Weekly Websites - Egyptian glass

Yet again, David Petersen has been sending me some great news items and resources on the Web. This week he has focused on Egyptian glass. Here are some of his links:

Archaeologists Discover an Ancient Egyptian Glass Factory (John Noble Wilford)
New York Times

In Egypt and the rest of the Middle East in the 13th century B.C., bronze was the heavy metal of power, and glass the rare commodity coveted by the powerful, who treasured glass jewelry, figurines and decorative vessels and exchanged them as prestige gifts on a par with semiprecious stones.

But definitive evidence of the earliest glass production long eluded archaeologists. They had found scatterings of glassware throughout the Middle East as early as the 16th century B.C. and workshops where artisans fashioned glass into finished objects, but they had never found an ancient factory where they were convinced glass had been made from its raw materials.

Two archaeologists now report finding such a factory in the ruins of an Egyptian industrial complex from the time of Rameses the Great. The well-known site, Qantir-Piramesses, in the eastern Nile delta, flourished in the 13th century B.C. as a northern capital of the pharaohs.

Glass Making
Tour Egypt

There is still some doubt as to when and where glass was invented. The tradition passed on by Pliny locates the event on the Phoenician coast, in modem Lebanon, where there later grew one of the most important glass-making centers.
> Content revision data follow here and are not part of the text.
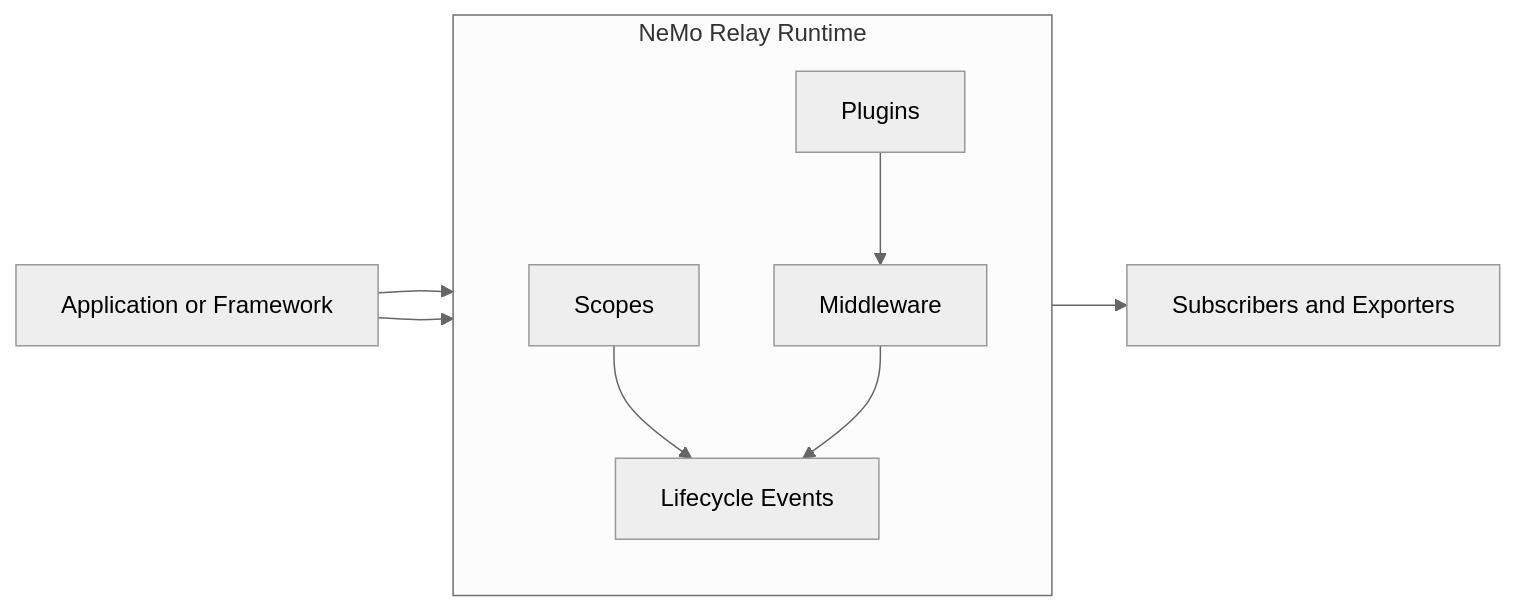
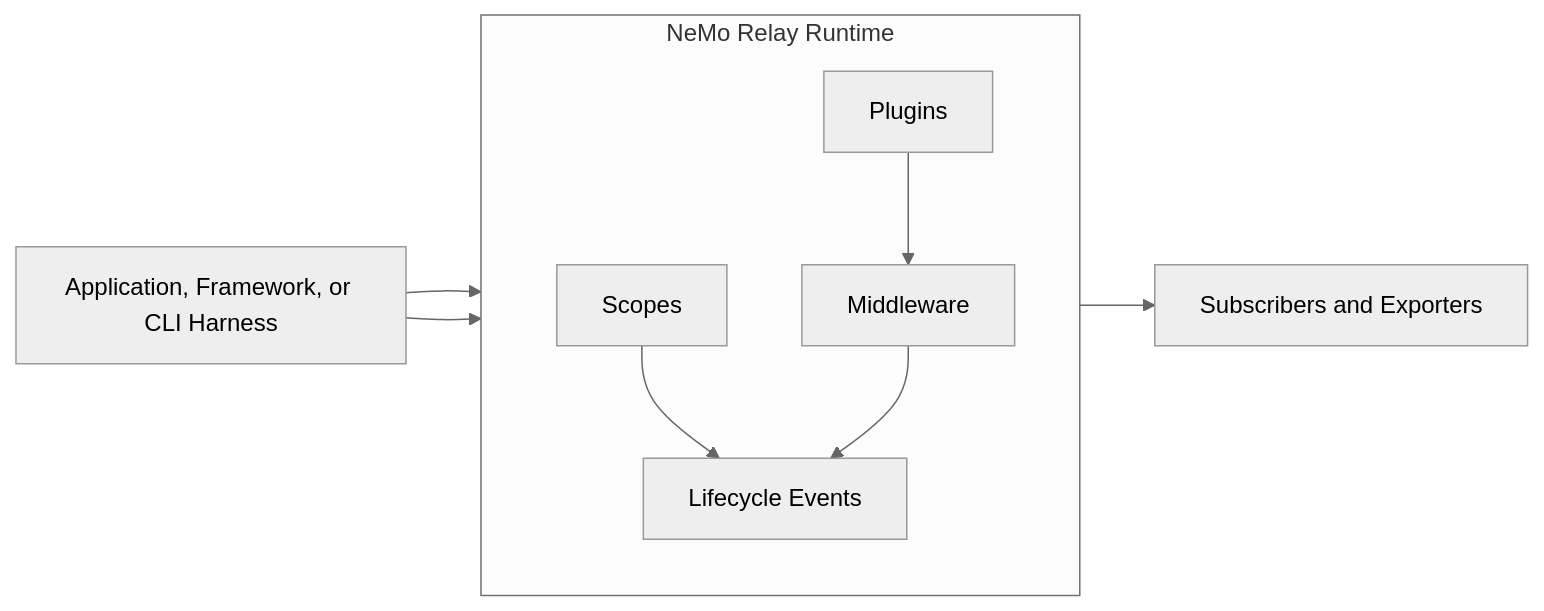
One commit to NVIDIA/NeMo-Relay changed the diagram in README.md. Above: the diagram before and after it, drawn with Mermaid (neutral theme). The commit also changed other lines of this file and 1 other file, not shown here.

Commit message:
docs: improve Relay onboarding flow

````diff
--- a/README.md
+++ b/README.md
@@ -78,21 +212,21 @@
 ```mermaid
 flowchart LR
-    App[Application or Framework]
+    App[Application, Framework, or CLI Harness]
 
     subgraph Runtime[NeMo Relay Runtime]
         direction TB
         Scopes[Scopes]
         Middleware[Middleware]
         Plugins[Plugins]
         Events[Lifecycle Events]
     end
 
     Output[Subscribers and Exporters]
 
     App --> Scopes
     App --> Middleware
     Plugins --> Middleware
     Scopes --> Events
     Middleware --> Events
     Events --> Output
 ```
````
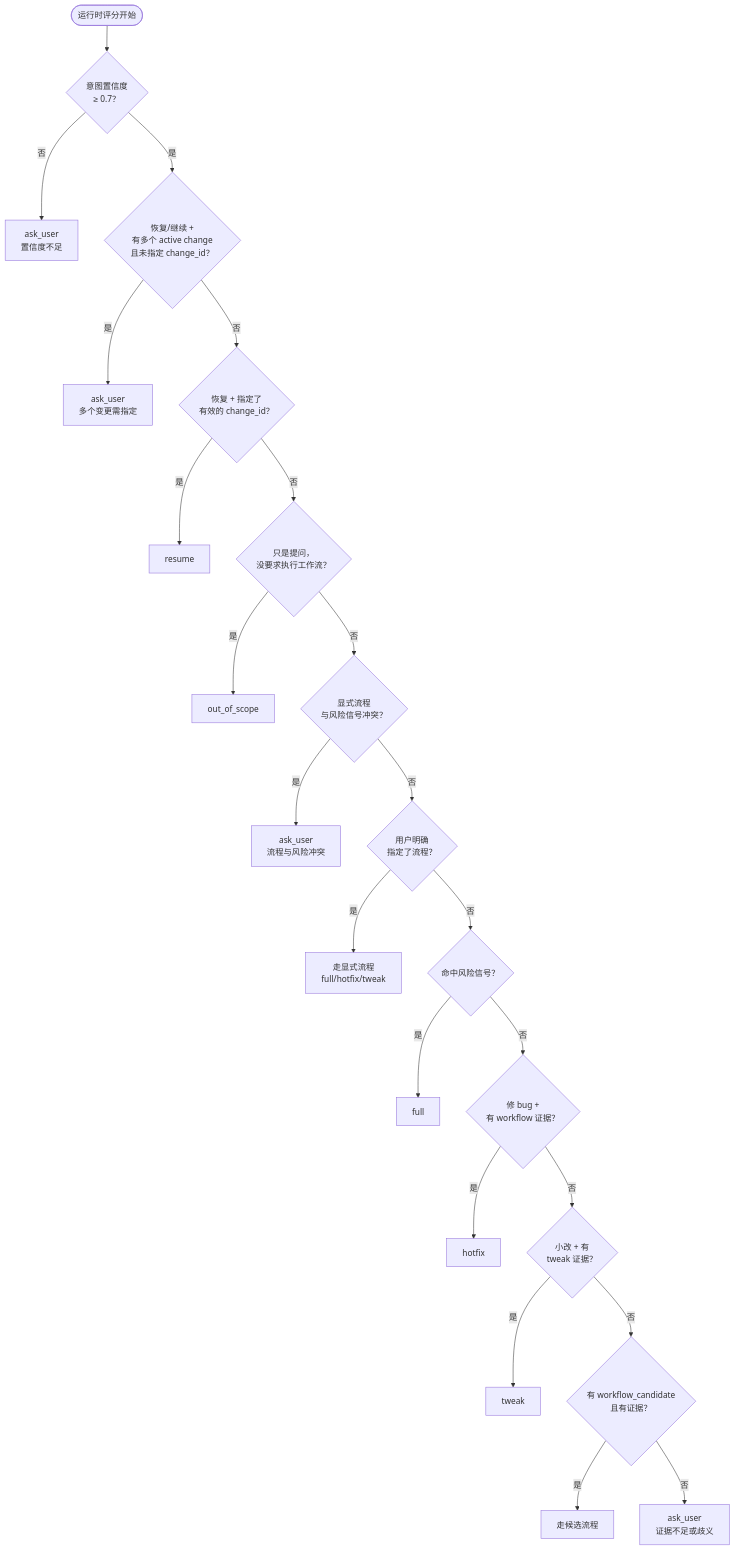
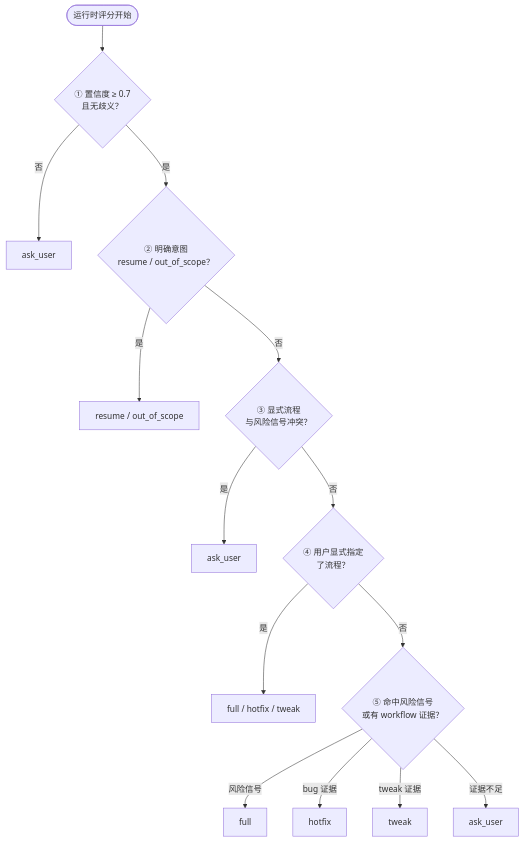
Before and after one commit to rpamis/comet-website-docs: the second of 2 diagrams in zh/concepts/intent-routing.mdx, drawn with Mermaid. The commit also changed other lines of this file and 3 other files, not shown here.

````diff
--- a/zh/concepts/intent-routing.mdx
+++ b/zh/concepts/intent-routing.mdx
@@ -101,24 +111,16 @@
 ```mermaid
 flowchart TD
-    Start(["运行时评分开始"]) --> C1{"意图置信度<br/>≥ 0.7？"}
-    C1 -->|否| AU1["ask_user<br/>置信度不足"]
-    C1 -->|是| C2{"恢复/继续 +<br/>有多个 active change<br/>且未指定 change_id？"}
-    C2 -->|是| AU2["ask_user<br/>多个变更需指定"]
-    C2 -->|否| C3{"恢复 + 指定了<br/>有效的 change_id？"}
-    C3 -->|是| RES["resume"]
-    C3 -->|否| C4{"只是提问，<br/>没要求执行工作流？"}
-    C4 -->|是| OOS["out_of_scope"]
-    C4 -->|否| C5{"显式流程<br/>与风险信号冲突？"}
-    C5 -->|是| AU3["ask_user<br/>流程与风险冲突"]
-    C5 -->|否| C6{"用户明确<br/>指定了流程？"}
-    C6 -->|是| WF["走显式流程<br/>full/hotfix/tweak"]
-    C6 -->|否| C7{"命中风险信号？"}
-    C7 -->|是| FULL1["full"]
-    C7 -->|否| C8{"修 bug +<br/>有 workflow 证据？"}
-    C8 -->|是| HF["hotfix"]
-    C8 -->|否| C9{"小改 + 有<br/>tweak 证据？"}
-    C9 -->|是| TW["tweak"]
-    C9 -->|否| C10{"有 workflow_candidate<br/>且有证据？"}
-    C10 -->|是| WF2["走候选流程"]
-    C10 -->|否| AU4["ask_user<br/>证据不足或歧义"]
+    A(["运行时评分开始"]) --> B{"① 置信度 ≥ 0.7<br/>且无歧义？"}
+    B -->|否| AU1["ask_user"]
+    B -->|是| C{"② 明确意图<br/>resume / out_of_scope？"}
+    C -->|是| CLEAR["resume / out_of_scope"]
+    C -->|否| D{"③ 显式流程<br/>与风险信号冲突？"}
+    D -->|是| AU2["ask_user"]
+    D -->|否| E{"④ 用户显式指定<br/>了流程？"}
+    E -->|是| WF["full / hotfix / tweak"]
+    E -->|否| F{"⑤ 命中风险信号<br/>或有 workflow 证据？"}
+    F -->|"风险信号"| FULL["full"]
+    F -->|"bug 证据"| HF["hotfix"]
+    F -->|"tweak 证据"| TW["tweak"]
+    F -->|"证据不足"| AU3["ask_user"]
 ```
````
In Egypt, the first glass we know of, as a component of faience ware, dates from as far back as the Neolithic Badarian culture at the turn of the 5th and 4th millennia BC. Glass is produced from a mixture of silica-sand, lime and soda, colored with the copper ore malachite and fused at a high temperature.

In the oldest Egyptian faience ware a skin of this substance was applied to a core made of silica-sand and clay, or of the stone steatite. This was used at first only for beads, but later on for amulets, shawabtis (the little figurines of the attendants of the deceased), other figures and inlays (shapes inserted into the sides of vessels, wooden objects, or into plaster). Particularly in the Middle and New Kingdoms a faience glaze was often applied to complete vessels and statuettes.

Pure glass as a separate material came later, in predynastic times, in the form of translucent beads.

The Chemical Composition of Glass in Ancient Egypt (Mikey Brass)
The Antiquity of Man

It was only during the time of the Romans that glass became common place in the Mediterranean world. The people of the preceding periods considered its function to be decorative rather than utilitarian. Glass in the ancient world usually appears in the form of semi-precious stones made from materials as various as turquoise (pale blue glass) and fluorite (purple glass) (Freestone 1991). The precious quality of glass is captured in references from Mesopotamian cuneiform texts to "artificial lapis lazuli"; lapis lazuli is a gemstone that originated in Afghanistan and was traded as far afield as Ancient Egypt.

Glass in the ancient world was manufactured by melting a combination of an alkali (potash or soda) and silica (raw materials such as quartz cobbles and sand).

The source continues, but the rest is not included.